___ PROVIDED DATA

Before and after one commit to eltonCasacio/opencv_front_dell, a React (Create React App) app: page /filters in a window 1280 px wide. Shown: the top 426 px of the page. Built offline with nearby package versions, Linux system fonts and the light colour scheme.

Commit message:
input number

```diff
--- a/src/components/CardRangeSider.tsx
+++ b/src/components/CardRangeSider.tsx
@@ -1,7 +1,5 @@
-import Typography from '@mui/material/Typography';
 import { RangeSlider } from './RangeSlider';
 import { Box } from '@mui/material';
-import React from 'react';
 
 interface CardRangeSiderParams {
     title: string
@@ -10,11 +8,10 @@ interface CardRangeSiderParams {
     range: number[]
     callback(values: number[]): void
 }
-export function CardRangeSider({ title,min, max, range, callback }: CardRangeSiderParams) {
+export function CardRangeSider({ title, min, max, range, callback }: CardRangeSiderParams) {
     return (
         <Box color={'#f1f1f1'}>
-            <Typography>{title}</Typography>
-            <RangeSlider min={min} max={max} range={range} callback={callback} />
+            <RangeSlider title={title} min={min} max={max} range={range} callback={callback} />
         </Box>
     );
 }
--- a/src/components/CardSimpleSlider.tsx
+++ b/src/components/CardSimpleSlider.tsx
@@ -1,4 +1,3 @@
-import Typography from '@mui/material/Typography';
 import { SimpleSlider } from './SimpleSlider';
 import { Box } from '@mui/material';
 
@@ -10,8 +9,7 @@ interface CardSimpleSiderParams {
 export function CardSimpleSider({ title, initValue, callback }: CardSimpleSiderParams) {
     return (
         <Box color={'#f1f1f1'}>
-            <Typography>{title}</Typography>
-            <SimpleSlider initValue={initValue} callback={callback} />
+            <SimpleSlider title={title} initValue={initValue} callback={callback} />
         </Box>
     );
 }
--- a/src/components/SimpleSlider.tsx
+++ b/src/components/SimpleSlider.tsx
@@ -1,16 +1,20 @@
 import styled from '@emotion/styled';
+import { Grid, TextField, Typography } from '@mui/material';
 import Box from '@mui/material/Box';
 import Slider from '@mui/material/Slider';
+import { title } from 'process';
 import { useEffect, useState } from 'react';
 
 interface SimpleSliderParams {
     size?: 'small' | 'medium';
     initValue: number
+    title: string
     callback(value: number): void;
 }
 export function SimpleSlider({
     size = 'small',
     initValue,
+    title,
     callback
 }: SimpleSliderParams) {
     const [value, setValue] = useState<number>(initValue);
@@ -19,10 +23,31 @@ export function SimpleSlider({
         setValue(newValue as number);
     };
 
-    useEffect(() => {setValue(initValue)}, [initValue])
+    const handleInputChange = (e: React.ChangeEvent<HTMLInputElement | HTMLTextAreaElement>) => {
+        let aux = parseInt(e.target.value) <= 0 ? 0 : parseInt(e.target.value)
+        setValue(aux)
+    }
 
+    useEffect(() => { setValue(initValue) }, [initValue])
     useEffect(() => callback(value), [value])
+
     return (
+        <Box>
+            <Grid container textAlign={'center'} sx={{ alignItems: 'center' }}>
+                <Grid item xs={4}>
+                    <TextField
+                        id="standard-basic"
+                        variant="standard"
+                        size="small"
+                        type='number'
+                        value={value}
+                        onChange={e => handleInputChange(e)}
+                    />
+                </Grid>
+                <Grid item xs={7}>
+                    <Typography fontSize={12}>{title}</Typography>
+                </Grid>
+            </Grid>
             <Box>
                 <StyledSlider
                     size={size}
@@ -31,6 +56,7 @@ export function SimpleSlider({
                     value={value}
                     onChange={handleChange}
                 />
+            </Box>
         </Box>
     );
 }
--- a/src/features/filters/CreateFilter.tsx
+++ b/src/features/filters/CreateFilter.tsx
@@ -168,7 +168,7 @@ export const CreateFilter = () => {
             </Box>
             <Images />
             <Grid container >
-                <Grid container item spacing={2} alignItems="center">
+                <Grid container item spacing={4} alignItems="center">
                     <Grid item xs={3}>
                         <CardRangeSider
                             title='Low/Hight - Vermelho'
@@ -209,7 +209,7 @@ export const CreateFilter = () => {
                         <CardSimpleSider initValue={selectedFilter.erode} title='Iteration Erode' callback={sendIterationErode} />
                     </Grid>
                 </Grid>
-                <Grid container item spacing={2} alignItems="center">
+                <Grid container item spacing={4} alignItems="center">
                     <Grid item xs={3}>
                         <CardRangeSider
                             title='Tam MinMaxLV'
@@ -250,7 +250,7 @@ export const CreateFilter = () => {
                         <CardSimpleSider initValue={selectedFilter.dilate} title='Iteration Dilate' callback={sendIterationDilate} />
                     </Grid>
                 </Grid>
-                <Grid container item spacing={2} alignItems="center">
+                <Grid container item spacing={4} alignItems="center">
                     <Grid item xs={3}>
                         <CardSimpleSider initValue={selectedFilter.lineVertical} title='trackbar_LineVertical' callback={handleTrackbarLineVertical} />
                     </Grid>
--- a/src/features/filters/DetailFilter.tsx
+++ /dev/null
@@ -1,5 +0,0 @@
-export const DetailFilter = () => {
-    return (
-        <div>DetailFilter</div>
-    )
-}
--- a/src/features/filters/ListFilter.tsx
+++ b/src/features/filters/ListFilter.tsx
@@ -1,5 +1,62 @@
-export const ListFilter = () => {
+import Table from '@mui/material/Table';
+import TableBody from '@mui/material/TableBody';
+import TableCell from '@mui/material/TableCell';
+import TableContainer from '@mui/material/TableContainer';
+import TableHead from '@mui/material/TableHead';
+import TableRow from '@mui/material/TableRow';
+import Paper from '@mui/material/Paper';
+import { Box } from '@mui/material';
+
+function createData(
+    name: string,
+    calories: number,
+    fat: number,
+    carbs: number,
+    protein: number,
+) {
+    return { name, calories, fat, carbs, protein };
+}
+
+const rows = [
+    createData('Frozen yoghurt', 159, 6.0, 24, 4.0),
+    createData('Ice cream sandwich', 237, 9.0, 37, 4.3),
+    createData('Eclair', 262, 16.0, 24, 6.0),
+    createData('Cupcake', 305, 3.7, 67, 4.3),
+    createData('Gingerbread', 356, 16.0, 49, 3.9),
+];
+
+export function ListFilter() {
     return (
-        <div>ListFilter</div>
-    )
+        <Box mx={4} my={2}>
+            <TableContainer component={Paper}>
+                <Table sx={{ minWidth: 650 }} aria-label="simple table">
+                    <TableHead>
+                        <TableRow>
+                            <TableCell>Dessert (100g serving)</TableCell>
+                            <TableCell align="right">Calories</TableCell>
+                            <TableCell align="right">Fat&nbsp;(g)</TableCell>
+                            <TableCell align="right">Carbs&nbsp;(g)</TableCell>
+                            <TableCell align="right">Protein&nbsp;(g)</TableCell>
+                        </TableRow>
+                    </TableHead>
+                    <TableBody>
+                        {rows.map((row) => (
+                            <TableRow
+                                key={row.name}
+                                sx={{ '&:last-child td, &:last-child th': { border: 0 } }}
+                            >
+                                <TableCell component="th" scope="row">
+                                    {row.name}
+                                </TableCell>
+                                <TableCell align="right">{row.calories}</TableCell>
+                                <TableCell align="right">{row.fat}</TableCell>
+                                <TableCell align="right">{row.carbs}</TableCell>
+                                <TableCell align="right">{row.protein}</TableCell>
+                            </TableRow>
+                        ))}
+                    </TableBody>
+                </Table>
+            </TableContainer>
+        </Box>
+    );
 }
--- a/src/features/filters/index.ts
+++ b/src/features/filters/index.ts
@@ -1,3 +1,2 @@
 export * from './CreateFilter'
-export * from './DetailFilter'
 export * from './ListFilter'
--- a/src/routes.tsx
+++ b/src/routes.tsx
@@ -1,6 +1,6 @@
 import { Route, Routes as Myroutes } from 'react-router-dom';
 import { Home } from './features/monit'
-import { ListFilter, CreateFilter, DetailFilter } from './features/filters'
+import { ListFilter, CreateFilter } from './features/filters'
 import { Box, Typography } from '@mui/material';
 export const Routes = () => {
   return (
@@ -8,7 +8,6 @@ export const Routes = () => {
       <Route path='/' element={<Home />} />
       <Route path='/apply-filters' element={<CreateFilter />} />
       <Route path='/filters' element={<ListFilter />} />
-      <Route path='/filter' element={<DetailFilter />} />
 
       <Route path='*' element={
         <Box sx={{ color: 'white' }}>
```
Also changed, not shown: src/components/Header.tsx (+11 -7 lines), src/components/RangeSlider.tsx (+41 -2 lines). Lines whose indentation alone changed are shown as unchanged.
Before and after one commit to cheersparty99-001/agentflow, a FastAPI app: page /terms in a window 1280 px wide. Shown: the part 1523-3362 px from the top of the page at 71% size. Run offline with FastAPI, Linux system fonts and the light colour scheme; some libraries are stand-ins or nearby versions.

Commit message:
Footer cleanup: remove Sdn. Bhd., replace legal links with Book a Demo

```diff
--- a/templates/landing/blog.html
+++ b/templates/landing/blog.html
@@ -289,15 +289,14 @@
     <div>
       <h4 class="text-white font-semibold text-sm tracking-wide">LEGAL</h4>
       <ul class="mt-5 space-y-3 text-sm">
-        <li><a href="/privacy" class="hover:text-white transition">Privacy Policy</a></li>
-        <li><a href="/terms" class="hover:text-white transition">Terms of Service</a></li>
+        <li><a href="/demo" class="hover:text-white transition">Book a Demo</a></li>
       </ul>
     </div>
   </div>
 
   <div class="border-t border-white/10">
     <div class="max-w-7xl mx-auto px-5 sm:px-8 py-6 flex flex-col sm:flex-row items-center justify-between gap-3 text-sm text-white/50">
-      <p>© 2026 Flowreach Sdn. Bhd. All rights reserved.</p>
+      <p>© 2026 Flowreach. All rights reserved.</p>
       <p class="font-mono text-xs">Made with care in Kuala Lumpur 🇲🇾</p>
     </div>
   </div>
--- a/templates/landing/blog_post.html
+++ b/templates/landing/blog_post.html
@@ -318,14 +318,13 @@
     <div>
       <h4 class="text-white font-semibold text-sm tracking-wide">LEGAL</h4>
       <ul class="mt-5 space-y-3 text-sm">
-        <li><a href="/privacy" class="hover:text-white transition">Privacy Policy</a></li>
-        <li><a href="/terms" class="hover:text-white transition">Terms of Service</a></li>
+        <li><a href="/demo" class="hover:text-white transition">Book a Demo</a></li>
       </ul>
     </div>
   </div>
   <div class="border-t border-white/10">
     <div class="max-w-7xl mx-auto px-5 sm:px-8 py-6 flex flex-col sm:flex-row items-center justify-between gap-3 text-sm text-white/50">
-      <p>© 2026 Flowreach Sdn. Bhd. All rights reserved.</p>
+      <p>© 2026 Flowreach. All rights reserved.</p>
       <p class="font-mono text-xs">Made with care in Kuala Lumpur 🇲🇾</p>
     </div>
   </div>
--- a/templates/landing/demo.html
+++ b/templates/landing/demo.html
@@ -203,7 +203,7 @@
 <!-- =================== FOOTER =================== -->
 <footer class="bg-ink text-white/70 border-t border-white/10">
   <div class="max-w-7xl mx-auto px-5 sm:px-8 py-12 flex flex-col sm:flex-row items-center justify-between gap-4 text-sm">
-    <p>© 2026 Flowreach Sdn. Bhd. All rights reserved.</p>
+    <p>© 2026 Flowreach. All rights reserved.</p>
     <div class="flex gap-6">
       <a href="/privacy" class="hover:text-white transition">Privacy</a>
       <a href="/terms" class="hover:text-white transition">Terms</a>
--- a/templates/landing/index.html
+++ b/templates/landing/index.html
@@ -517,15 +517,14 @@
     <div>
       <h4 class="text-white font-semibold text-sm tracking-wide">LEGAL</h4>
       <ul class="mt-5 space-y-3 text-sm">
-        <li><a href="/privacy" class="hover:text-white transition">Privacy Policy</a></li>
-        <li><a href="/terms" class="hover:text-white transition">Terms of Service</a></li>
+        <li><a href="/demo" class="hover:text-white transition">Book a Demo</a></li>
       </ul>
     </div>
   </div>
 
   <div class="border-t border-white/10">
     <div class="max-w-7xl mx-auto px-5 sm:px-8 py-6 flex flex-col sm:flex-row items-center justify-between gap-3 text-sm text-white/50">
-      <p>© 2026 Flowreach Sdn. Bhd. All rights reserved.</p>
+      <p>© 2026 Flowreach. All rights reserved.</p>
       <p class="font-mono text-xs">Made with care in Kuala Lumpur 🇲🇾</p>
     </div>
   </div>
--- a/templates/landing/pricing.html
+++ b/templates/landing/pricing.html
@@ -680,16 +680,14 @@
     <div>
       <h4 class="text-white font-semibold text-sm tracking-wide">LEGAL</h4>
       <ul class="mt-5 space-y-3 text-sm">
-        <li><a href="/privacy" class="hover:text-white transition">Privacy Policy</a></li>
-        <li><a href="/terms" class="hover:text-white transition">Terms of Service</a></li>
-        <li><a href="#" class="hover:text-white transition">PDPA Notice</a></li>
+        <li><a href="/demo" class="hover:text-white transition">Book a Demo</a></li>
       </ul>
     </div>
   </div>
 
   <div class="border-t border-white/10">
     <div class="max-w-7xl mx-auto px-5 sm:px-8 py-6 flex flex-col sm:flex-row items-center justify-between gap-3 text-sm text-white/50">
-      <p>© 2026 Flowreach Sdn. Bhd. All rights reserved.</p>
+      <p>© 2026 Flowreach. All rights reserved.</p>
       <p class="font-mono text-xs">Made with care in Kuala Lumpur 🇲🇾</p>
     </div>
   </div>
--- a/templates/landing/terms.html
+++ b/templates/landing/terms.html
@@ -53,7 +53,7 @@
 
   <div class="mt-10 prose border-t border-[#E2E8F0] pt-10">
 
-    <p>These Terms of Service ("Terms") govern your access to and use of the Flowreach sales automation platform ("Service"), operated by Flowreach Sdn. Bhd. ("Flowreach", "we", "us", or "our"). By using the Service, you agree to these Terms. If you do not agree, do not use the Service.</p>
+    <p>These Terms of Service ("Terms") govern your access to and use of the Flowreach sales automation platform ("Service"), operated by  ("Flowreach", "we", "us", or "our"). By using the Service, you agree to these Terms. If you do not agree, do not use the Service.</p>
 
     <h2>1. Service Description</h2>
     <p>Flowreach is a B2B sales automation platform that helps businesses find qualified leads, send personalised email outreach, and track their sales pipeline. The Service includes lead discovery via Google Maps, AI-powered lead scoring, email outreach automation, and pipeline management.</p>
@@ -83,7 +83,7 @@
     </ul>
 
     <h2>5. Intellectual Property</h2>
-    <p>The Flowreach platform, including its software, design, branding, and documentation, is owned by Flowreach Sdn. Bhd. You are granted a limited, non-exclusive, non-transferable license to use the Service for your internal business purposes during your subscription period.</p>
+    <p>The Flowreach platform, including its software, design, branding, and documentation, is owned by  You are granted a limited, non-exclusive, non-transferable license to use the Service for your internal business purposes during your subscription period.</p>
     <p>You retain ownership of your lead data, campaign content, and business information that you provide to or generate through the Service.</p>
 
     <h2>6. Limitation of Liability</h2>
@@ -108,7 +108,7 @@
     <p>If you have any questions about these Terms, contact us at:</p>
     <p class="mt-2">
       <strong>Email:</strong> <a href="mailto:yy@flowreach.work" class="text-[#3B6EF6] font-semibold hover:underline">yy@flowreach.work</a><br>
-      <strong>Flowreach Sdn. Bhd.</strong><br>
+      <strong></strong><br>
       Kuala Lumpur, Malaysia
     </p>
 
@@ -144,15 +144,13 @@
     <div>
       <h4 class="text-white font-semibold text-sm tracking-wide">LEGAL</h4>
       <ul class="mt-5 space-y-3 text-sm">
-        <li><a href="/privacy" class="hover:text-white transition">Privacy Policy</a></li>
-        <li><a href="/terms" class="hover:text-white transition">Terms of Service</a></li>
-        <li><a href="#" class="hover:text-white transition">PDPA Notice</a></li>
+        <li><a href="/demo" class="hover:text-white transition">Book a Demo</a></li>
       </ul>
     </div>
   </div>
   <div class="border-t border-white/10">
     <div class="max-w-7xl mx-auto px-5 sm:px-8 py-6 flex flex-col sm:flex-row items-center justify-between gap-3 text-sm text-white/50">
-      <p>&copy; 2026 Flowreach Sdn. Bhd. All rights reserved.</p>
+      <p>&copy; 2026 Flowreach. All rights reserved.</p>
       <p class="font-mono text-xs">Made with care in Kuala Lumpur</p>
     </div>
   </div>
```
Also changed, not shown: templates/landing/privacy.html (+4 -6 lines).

______

■ **PROBLEM**
What lines above contain the string "number"? Copy all of them.

■ **COMPLETED EXERCISE**
input number
     range: number[]
     callback(values: number[]): void
     initValue: number
     callback(value: number): void;
     const [value, setValue] = useState<number>(initValue);
         setValue(newValue as number);
+                        type='number'
+    calories: number,
+    fat: number,
+    carbs: number,
+    protein: number,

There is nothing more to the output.